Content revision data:

※ ※ ※

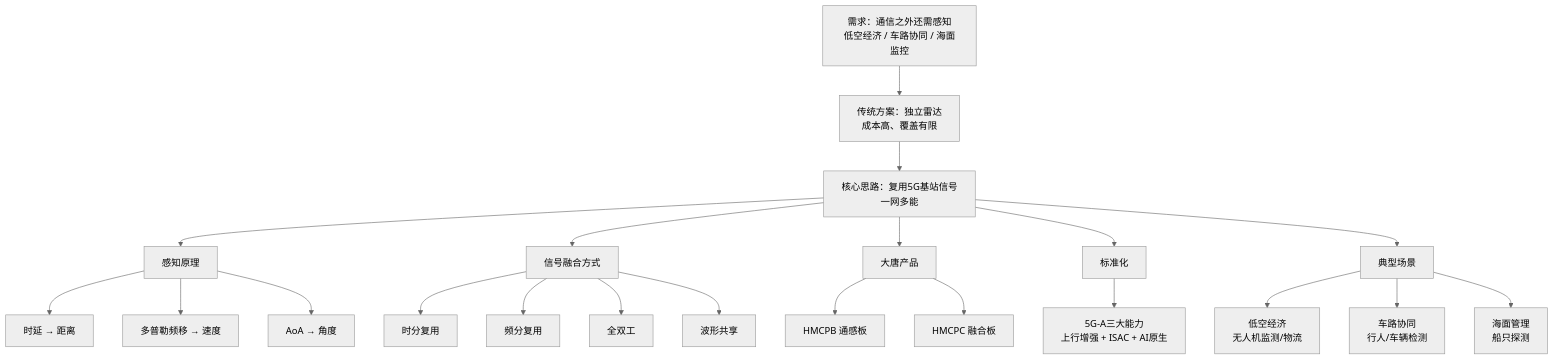
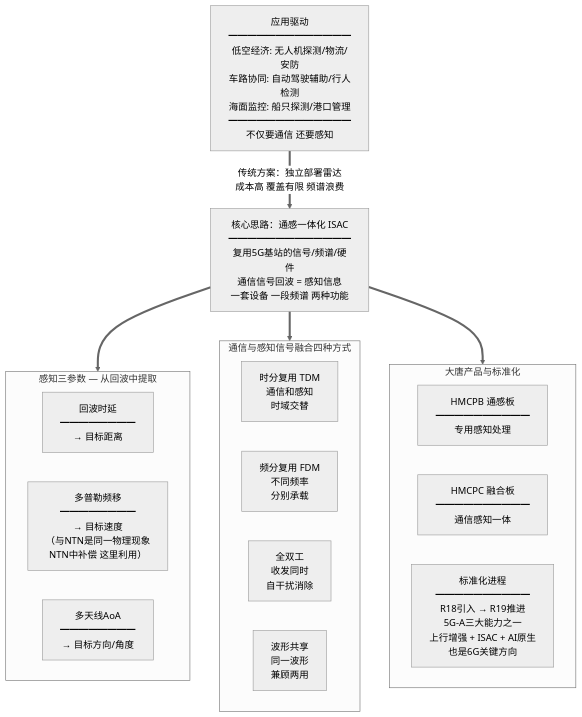
One commit to luckywangyi/dtcup-2026-prep changed the fourth of 6 diagrams in 课程笔记/00-逻辑导图与记忆手册.md. Above: the diagram before and after it, drawn with Mermaid (neutral theme). The commit also changed other lines of this file and 40 other files, not shown here.

````diff
--- a/课程笔记/00-逻辑导图与记忆手册.md
+++ b/课程笔记/00-逻辑导图与记忆手册.md
@@ -245,43 +268,34 @@
 ```mermaid
-graph TD
-  motivation["需求：通信之外还需感知<br/>低空经济 / 车路协同 / 海面监控"]
-  problem["传统方案：独立雷达<br/>成本高、覆盖有限"]
-  idea["核心思路：复用5G基站信号<br/>一网多能"]
-  principle["感知原理"]
-  dist["时延 → 距离"]
-  speed["多普勒频移 → 速度"]
-  angle["AoA → 角度"]
-  fusion["信号融合方式"]
-  tdm["时分复用"]
-  fdm["频分复用"]
-  fullduplex["全双工"]
-  waveform["波形共享"]
-  product["大唐产品"]
-  hmcpb["HMCPB 通感板"]
-  hmcpc["HMCPC 融合板"]
-  standard["标准化"]
-  fiveGA["5G-A三大能力<br/>上行增强 + ISAC + AI原生"]
-  scene["典型场景"]
-  uav["低空经济<br/>无人机监测/物流"]
-  vehicle["车路协同<br/>行人/车辆检测"]
-  sea["海面管理<br/>船只探测"]
+graph TB
+  motivation["应用驱动<br/>━━━━━━━━━━━━━<br/>低空经济: 无人机探测/物流/安防<br/>车路协同: 自动驾驶辅助/行人检测<br/>海面监控: 船只探测/港口管理<br/>━━━━━━━━━━━━━<br/>不仅要通信 还要感知"]
 
-  motivation --> problem --> idea
-  idea --> principle
-  principle --> dist
-  principle --> speed
-  principle --> angle
-  idea --> fusion
-  fusion --> tdm
-  fusion --> fdm
-  fusion --> fullduplex
-  fusion --> waveform
-  idea --> product
-  product --> hmcpb
-  product --> hmcpc
-  idea --> standard --> fiveGA
-  idea --> scene
-  scene --> uav
-  scene --> vehicle
-  scene --> sea
+  motivation ==>|"传统方案：独立部署雷达<br/>成本高 覆盖有限 频谱浪费"| idea
+
+  idea["核心思路：通感一体化 ISAC<br/>━━━━━━━━━━━━━<br/>复用5G基站的信号/频谱/硬件<br/>通信信号回波 = 感知信息<br/>一套设备 一段频谱 两种功能"]
+
+  subgraph principle [感知三参数 — 从回波中提取]
+    direction LR
+    dist["回波时延<br/>━━━━━━━━<br/>→ 目标距离"]
+    speed["多普勒频移<br/>━━━━━━━━<br/>→ 目标速度<br/>（与NTN是同一物理现象<br/>NTN中补偿 这里利用）"]
+    angle["多天线AoA<br/>━━━━━━━━<br/>→ 目标方向/角度"]
+  end
+
+  subgraph fusion [通信与感知信号融合四种方式]
+    direction LR
+    tdm["时分复用 TDM<br/>通信和感知<br/>时域交替"]
+    fdm["频分复用 FDM<br/>不同频率<br/>分别承载"]
+    fullduplex["全双工<br/>收发同时<br/>自干扰消除"]
+    waveform["波形共享<br/>同一波形<br/>兼顾两用"]
+  end
+
+  subgraph product [大唐产品与标准化]
+    direction LR
+    hmcpb["HMCPB 通感板<br/>━━━━━━━━━━<br/>专用感知处理"]
+    hmcpc["HMCPC 融合板<br/>━━━━━━━━━━<br/>通信感知一体"]
+    standard["标准化进程<br/>━━━━━━━━━━<br/>R18引入 → R19推进<br/>5G-A三大能力之一<br/>上行增强 + ISAC + AI原生<br/>也是6G关键方向"]
+  end
+
+  idea ==> principle
+  idea ==> fusion
+  idea ==> product
 ```
````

※ ※ ※

▶ _WHAT IS EXPECTED_:
In the entries above, locate every line with the word "principle" and copy it.

▶ _EXERCISE RESULT_:
-  principle["感知原理"]
-  idea --> principle
-  principle --> dist
-  principle --> speed
-  principle --> angle
+  subgraph principle [感知三参数 — 从回波中提取]
+  idea ==> principle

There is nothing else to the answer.